** TASK STATEMENT **
Return every line of the entries that includes the word "epsilon".

** THE INPUT **
○ ○ ○

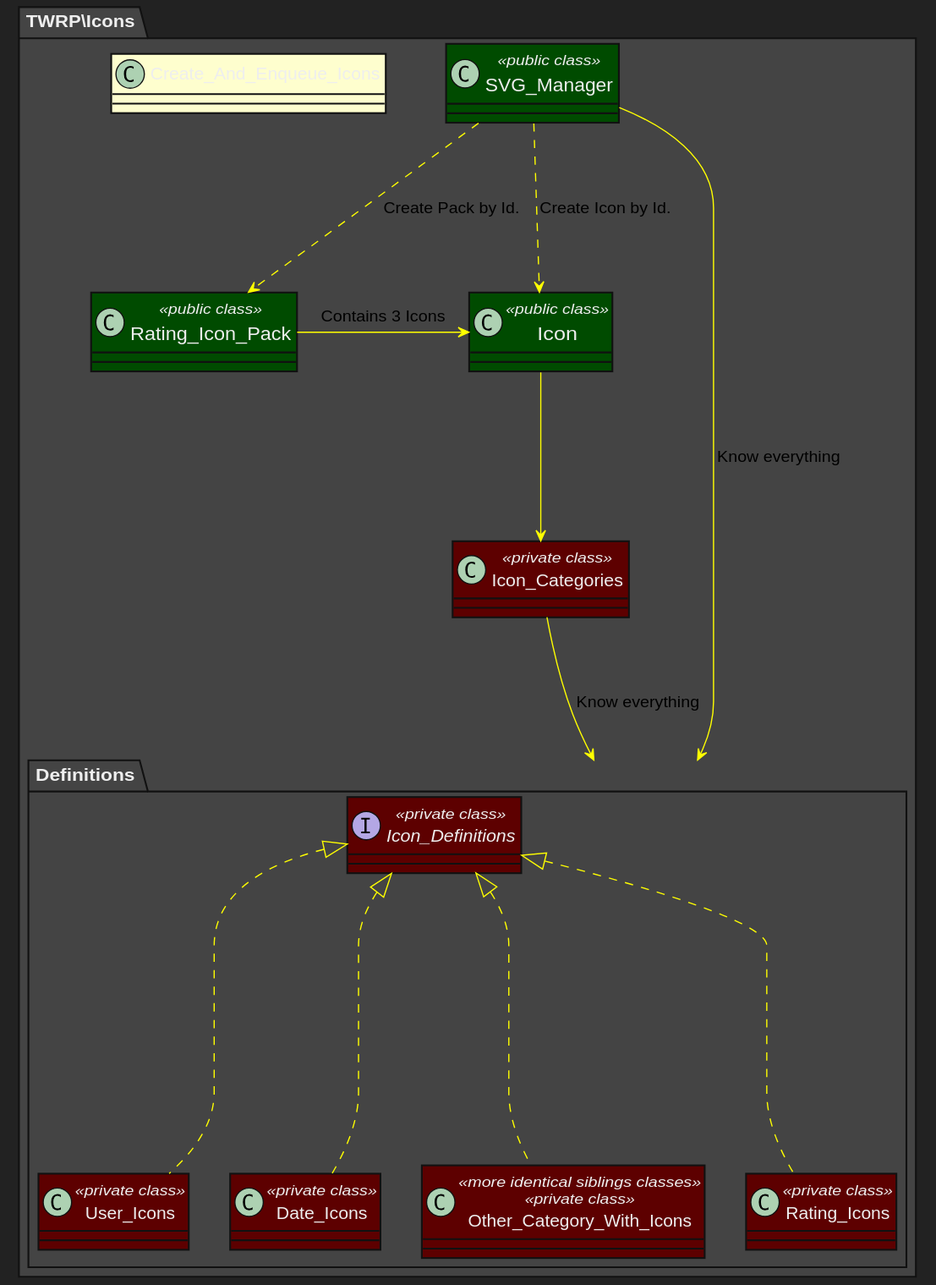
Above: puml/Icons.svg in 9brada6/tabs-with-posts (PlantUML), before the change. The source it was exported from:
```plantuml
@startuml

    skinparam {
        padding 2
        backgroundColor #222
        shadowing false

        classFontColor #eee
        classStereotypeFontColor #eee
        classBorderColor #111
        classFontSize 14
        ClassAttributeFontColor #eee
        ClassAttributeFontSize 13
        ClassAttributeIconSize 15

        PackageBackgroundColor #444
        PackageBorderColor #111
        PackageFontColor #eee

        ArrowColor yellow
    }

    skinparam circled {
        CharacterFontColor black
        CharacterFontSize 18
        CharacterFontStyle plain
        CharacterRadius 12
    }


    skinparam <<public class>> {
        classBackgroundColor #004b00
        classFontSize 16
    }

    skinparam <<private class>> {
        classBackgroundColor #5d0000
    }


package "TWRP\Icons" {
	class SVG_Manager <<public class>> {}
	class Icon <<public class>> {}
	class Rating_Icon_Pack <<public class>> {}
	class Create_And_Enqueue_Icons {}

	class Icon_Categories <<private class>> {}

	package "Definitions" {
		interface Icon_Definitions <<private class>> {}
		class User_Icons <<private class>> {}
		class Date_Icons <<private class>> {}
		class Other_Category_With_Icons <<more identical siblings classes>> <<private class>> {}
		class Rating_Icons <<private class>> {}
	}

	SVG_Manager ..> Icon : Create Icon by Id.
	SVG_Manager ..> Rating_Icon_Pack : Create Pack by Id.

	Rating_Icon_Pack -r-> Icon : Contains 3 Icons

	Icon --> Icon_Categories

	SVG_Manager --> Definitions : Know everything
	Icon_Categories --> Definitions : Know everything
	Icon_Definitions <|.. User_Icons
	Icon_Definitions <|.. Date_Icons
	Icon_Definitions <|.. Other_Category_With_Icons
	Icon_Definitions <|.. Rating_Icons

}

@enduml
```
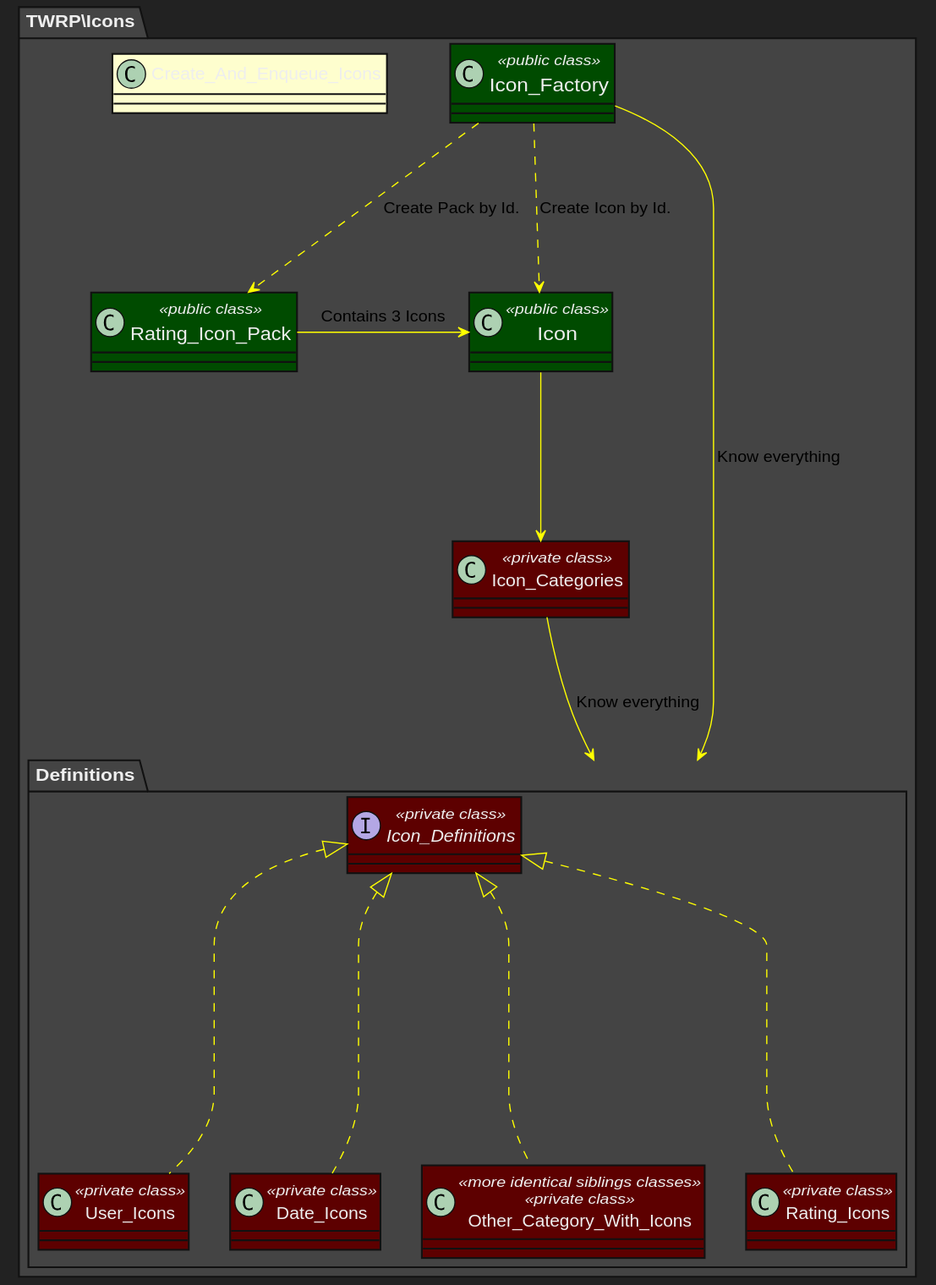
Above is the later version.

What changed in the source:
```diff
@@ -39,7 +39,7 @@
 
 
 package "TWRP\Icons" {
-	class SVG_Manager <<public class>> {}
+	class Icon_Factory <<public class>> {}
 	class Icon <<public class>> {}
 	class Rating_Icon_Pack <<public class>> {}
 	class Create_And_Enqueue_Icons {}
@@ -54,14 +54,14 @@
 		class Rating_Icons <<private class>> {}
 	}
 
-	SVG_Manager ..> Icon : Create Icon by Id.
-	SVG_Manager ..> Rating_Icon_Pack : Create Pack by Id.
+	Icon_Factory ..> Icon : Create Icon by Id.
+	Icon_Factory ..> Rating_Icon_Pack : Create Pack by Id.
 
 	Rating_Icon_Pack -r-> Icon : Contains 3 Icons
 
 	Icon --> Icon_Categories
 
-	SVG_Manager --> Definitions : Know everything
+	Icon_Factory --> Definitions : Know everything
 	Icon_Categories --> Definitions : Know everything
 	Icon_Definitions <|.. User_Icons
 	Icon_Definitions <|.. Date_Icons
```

○ ○ ○

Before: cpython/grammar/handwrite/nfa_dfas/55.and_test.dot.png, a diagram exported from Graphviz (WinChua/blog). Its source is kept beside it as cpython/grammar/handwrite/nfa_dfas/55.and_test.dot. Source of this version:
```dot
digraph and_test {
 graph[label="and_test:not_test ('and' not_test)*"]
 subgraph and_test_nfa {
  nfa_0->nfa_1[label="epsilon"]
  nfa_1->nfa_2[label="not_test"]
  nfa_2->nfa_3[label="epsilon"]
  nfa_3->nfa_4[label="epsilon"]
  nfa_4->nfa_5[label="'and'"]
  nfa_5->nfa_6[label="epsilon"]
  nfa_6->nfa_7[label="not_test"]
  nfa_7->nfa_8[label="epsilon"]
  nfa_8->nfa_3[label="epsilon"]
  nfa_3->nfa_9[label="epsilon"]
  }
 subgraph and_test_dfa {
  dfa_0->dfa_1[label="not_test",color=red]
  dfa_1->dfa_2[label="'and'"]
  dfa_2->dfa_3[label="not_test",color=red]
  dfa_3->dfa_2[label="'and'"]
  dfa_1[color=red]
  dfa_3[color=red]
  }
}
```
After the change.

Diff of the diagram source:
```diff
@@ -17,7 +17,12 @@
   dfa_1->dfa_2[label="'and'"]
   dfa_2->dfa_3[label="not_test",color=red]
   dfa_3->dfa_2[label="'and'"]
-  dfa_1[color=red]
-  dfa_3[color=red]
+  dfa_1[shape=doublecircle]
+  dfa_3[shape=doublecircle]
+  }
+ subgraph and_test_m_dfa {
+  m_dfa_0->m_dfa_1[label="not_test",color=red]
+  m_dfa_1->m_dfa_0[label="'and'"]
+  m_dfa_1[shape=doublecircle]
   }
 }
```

○ ○ ○

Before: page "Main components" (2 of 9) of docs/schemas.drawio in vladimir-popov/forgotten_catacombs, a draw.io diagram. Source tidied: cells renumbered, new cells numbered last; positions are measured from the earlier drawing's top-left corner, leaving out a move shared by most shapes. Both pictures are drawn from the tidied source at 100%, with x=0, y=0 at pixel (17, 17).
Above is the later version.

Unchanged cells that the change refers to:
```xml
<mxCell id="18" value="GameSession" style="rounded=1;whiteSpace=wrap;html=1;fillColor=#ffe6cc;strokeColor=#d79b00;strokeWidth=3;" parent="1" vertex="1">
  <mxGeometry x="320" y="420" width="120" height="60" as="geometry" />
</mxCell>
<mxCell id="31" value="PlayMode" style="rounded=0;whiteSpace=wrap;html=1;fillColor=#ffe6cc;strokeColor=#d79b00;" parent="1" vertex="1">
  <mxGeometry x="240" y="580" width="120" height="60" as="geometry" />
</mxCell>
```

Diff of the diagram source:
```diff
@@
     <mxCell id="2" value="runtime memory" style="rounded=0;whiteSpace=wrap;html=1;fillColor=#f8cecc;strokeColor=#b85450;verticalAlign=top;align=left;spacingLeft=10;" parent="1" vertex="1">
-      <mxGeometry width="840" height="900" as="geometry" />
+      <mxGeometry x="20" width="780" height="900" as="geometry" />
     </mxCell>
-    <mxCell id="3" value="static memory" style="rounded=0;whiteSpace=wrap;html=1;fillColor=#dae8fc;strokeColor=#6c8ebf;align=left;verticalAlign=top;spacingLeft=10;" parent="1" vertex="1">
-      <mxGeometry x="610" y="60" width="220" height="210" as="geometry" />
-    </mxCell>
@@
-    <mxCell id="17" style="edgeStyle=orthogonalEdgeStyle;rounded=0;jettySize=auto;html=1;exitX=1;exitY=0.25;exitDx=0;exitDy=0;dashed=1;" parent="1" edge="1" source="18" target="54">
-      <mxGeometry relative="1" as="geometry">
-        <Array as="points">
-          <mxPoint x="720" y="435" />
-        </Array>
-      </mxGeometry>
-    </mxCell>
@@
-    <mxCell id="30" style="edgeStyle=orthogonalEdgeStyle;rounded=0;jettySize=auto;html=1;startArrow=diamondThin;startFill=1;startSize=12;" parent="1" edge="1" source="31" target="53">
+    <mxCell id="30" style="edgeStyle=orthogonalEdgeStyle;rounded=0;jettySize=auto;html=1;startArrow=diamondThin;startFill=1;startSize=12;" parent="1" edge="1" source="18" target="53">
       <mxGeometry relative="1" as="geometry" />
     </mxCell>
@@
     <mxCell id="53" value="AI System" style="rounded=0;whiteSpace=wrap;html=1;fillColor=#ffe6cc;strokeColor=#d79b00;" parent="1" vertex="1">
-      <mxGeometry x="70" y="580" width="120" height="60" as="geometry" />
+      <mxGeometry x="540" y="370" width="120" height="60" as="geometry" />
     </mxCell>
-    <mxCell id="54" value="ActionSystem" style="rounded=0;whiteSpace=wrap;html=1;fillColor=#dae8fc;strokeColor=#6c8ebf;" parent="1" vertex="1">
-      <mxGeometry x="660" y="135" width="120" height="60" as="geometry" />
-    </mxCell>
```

○ ○ ○

** FINISHED TASK **
  nfa_0->nfa_1[label="epsilon"]
  nfa_2->nfa_3[label="epsilon"]
  nfa_3->nfa_4[label="epsilon"]
  nfa_5->nfa_6[label="epsilon"]
  nfa_7->nfa_8[label="epsilon"]
  nfa_8->nfa_3[label="epsilon"]
  nfa_3->nfa_9[label="epsilon"]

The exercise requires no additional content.